*What is expected*. Give the records again in full, exactly as written.

Segment Start: Extracted information

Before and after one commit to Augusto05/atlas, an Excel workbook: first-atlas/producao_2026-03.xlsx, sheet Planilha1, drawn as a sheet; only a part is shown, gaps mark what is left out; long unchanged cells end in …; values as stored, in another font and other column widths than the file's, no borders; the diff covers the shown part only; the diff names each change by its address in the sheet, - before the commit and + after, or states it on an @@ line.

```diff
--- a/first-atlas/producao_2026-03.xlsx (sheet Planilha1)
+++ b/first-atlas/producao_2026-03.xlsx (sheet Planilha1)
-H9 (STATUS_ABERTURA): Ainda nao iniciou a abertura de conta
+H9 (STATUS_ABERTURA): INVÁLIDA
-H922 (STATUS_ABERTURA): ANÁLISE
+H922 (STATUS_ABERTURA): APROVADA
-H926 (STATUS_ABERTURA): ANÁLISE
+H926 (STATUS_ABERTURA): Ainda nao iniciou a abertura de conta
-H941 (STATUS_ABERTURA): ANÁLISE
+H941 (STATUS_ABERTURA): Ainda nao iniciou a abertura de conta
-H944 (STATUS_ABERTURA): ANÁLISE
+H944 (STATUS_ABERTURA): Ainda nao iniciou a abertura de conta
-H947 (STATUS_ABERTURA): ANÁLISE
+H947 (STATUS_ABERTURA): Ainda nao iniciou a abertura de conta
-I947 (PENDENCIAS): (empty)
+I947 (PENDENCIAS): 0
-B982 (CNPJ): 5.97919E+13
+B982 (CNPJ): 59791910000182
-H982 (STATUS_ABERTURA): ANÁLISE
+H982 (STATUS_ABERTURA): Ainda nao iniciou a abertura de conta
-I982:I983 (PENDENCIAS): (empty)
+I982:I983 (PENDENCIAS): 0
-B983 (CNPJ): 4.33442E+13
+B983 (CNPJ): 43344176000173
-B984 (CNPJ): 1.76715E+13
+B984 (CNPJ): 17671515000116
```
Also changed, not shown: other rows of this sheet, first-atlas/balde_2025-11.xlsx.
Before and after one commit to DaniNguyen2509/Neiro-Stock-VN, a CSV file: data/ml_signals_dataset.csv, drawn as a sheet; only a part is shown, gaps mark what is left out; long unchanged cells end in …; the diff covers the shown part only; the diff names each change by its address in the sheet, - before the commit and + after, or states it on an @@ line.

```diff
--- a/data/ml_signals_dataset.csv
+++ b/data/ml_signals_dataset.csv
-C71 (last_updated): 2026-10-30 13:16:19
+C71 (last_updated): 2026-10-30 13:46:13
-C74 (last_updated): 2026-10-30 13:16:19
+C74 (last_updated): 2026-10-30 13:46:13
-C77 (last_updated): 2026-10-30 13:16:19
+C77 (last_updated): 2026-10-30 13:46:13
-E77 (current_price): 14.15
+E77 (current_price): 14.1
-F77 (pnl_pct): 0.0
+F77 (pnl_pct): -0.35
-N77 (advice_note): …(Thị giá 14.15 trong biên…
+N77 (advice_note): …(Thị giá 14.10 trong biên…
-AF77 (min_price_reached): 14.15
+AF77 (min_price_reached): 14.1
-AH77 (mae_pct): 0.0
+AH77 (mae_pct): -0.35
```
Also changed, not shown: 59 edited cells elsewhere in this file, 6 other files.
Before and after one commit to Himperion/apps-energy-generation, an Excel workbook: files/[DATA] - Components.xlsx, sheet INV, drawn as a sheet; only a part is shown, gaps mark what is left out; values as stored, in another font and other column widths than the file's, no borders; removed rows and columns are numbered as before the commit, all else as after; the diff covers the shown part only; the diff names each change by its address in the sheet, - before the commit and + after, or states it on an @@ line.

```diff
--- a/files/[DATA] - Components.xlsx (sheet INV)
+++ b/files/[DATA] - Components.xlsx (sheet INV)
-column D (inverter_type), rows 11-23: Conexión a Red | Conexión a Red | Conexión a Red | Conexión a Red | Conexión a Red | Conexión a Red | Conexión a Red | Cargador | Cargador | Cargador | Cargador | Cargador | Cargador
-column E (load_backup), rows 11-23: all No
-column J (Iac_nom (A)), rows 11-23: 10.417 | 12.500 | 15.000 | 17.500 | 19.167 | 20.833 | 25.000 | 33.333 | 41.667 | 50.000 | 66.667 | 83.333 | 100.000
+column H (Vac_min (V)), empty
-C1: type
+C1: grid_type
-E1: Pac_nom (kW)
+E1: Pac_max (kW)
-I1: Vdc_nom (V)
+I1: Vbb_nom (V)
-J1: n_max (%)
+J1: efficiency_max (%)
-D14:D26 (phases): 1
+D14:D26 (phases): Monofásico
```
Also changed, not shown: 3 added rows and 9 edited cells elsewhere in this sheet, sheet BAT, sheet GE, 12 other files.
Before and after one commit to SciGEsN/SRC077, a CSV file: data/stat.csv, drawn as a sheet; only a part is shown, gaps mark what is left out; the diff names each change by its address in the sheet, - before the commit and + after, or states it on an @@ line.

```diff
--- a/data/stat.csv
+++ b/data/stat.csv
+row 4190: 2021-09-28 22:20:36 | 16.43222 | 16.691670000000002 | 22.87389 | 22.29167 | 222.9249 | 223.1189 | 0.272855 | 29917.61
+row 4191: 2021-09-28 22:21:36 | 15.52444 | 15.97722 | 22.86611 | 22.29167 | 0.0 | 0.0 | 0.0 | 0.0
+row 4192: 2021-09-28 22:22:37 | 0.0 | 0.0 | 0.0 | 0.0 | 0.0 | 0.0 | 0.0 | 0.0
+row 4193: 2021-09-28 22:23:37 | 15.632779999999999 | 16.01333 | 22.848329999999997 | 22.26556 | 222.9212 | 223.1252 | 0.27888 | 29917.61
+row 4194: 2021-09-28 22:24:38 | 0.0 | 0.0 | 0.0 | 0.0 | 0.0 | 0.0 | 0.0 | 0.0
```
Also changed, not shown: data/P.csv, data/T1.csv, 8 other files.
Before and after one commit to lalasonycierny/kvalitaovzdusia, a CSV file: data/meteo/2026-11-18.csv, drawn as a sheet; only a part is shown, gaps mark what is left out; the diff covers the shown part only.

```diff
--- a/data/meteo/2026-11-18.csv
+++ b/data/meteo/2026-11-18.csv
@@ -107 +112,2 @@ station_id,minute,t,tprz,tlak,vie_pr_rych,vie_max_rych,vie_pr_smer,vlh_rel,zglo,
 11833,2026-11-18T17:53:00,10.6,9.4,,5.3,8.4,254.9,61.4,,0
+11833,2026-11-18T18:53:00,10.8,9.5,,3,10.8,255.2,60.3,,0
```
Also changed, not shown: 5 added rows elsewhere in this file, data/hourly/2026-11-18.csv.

Segment End: Extracted information

*Solution to the problem*.
Before and after one commit to Augusto05/atlas, an Excel workbook: first-atlas/producao_2026-03.xlsx, sheet Planilha1, drawn as a sheet; only a part is shown, gaps mark what is left out; long unchanged cells end in …; values as stored, in another font and other column widths than the file's, no borders; the diff covers the shown part only; the diff names each change by its address in the sheet, - before the commit and + after, or states it on an @@ line.

```diff
--- a/first-atlas/producao_2026-03.xlsx (sheet Planilha1)
+++ b/first-atlas/producao_2026-03.xlsx (sheet Planilha1)
-H9 (STATUS_ABERTURA): Ainda nao iniciou a abertura de conta
+H9 (STATUS_ABERTURA): INVÁLIDA
-H922 (STATUS_ABERTURA): ANÁLISE
+H922 (STATUS_ABERTURA): APROVADA
-H926 (STATUS_ABERTURA): ANÁLISE
+H926 (STATUS_ABERTURA): Ainda nao iniciou a abertura de conta
-H941 (STATUS_ABERTURA): ANÁLISE
+H941 (STATUS_ABERTURA): Ainda nao iniciou a abertura de conta
-H944 (STATUS_ABERTURA): ANÁLISE
+H944 (STATUS_ABERTURA): Ainda nao iniciou a abertura de conta
-H947 (STATUS_ABERTURA): ANÁLISE
+H947 (STATUS_ABERTURA): Ainda nao iniciou a abertura de conta
-I947 (PENDENCIAS): (empty)
+I947 (PENDENCIAS): 0
-B982 (CNPJ): 5.97919E+13
+B982 (CNPJ): 59791910000182
-H982 (STATUS_ABERTURA): ANÁLISE
+H982 (STATUS_ABERTURA): Ainda nao iniciou a abertura de conta
-I982:I983 (PENDENCIAS): (empty)
+I982:I983 (PENDENCIAS): 0
-B983 (CNPJ): 4.33442E+13
+B983 (CNPJ): 43344176000173
-B984 (CNPJ): 1.76715E+13
+B984 (CNPJ): 17671515000116
```
Also changed, not shown: other rows of this sheet, first-atlas/balde_2025-11.xlsx.
Before and after one commit to DaniNguyen2509/Neiro-Stock-VN, a CSV file: data/ml_signals_dataset.csv, drawn as a sheet; only a part is shown, gaps mark what is left out; long unchanged cells end in …; the diff covers the shown part only; the diff names each change by its address in the sheet, - before the commit and + after, or states it on an @@ line.

```diff
--- a/data/ml_signals_dataset.csv
+++ b/data/ml_signals_dataset.csv
-C71 (last_updated): 2026-10-30 13:16:19
+C71 (last_updated): 2026-10-30 13:46:13
-C74 (last_updated): 2026-10-30 13:16:19
+C74 (last_updated): 2026-10-30 13:46:13
-C77 (last_updated): 2026-10-30 13:16:19
+C77 (last_updated): 2026-10-30 13:46:13
-E77 (current_price): 14.15
+E77 (current_price): 14.1
-F77 (pnl_pct): 0.0
+F77 (pnl_pct): -0.35
-N77 (advice_note): …(Thị giá 14.15 trong biên…
+N77 (advice_note): …(Thị giá 14.10 trong biên…
-AF77 (min_price_reached): 14.15
+AF77 (min_price_reached): 14.1
-AH77 (mae_pct): 0.0
+AH77 (mae_pct): -0.35
```
Also changed, not shown: 59 edited cells elsewhere in this file, 6 other files.
Before and after one commit to Himperion/apps-energy-generation, an Excel workbook: files/[DATA] - Components.xlsx, sheet INV, drawn as a sheet; only a part is shown, gaps mark what is left out; values as stored, in another font and other column widths than the file's, no borders; removed rows and columns are numbered as before the commit, all else as after; the diff covers the shown part only; the diff names each change by its address in the sheet, - before the commit and + after, or states it on an @@ line.

```diff
--- a/files/[DATA] - Components.xlsx (sheet INV)
+++ b/files/[DATA] - Components.xlsx (sheet INV)
-column D (inverter_type), rows 11-23: Conexión a Red | Conexión a Red | Conexión a Red | Conexión a Red | Conexión a Red | Conexión a Red | Conexión a Red | Cargador | Cargador | Cargador | Cargador | Cargador | Cargador
-column E (load_backup), rows 11-23: all No
-column J (Iac_nom (A)), rows 11-23: 10.417 | 12.500 | 15.000 | 17.500 | 19.167 | 20.833 | 25.000 | 33.333 | 41.667 | 50.000 | 66.667 | 83.333 | 100.000
+column H (Vac_min (V)), empty
-C1: type
+C1: grid_type
-E1: Pac_nom (kW)
+E1: Pac_max (kW)
-I1: Vdc_nom (V)
+I1: Vbb_nom (V)
-J1: n_max (%)
+J1: efficiency_max (%)
-D14:D26 (phases): 1
+D14:D26 (phases): Monofásico
```
Also changed, not shown: 3 added rows and 9 edited cells elsewhere in this sheet, sheet BAT, sheet GE, 12 other files.
Before and after one commit to SciGEsN/SRC077, a CSV file: data/stat.csv, drawn as a sheet; only a part is shown, gaps mark what is left out; the diff names each change by its address in the sheet, - before the commit and + after, or states it on an @@ line.

```diff
--- a/data/stat.csv
+++ b/data/stat.csv
+row 4190: 2021-09-28 22:20:36 | 16.43222 | 16.691670000000002 | 22.87389 | 22.29167 | 222.9249 | 223.1189 | 0.272855 | 29917.61
+row 4191: 2021-09-28 22:21:36 | 15.52444 | 15.97722 | 22.86611 | 22.29167 | 0.0 | 0.0 | 0.0 | 0.0
+row 4192: 2021-09-28 22:22:37 | 0.0 | 0.0 | 0.0 | 0.0 | 0.0 | 0.0 | 0.0 | 0.0
+row 4193: 2021-09-28 22:23:37 | 15.632779999999999 | 16.01333 | 22.848329999999997 | 22.26556 | 222.9212 | 223.1252 | 0.27888 | 29917.61
+row 4194: 2021-09-28 22:24:38 | 0.0 | 0.0 | 0.0 | 0.0 | 0.0 | 0.0 | 0.0 | 0.0
```
Also changed, not shown: data/P.csv, data/T1.csv, 8 other files.
Before and after one commit to lalasonycierny/kvalitaovzdusia, a CSV file: data/meteo/2026-11-18.csv, drawn as a sheet; only a part is shown, gaps mark what is left out; the diff covers the shown part only.

```diff
--- a/data/meteo/2026-11-18.csv
+++ b/data/meteo/2026-11-18.csv
@@ -107 +112,2 @@ station_id,minute,t,tprz,tlak,vie_pr_rych,vie_max_rych,vie_pr_smer,vlh_rel,zglo,
 11833,2026-11-18T17:53:00,10.6,9.4,,5.3,8.4,254.9,61.4,,0
+11833,2026-11-18T18:53:00,10.8,9.5,,3,10.8,255.2,60.3,,0
```
Also changed, not shown: 5 added rows elsewhere in this file, data/hourly/2026-11-18.csv.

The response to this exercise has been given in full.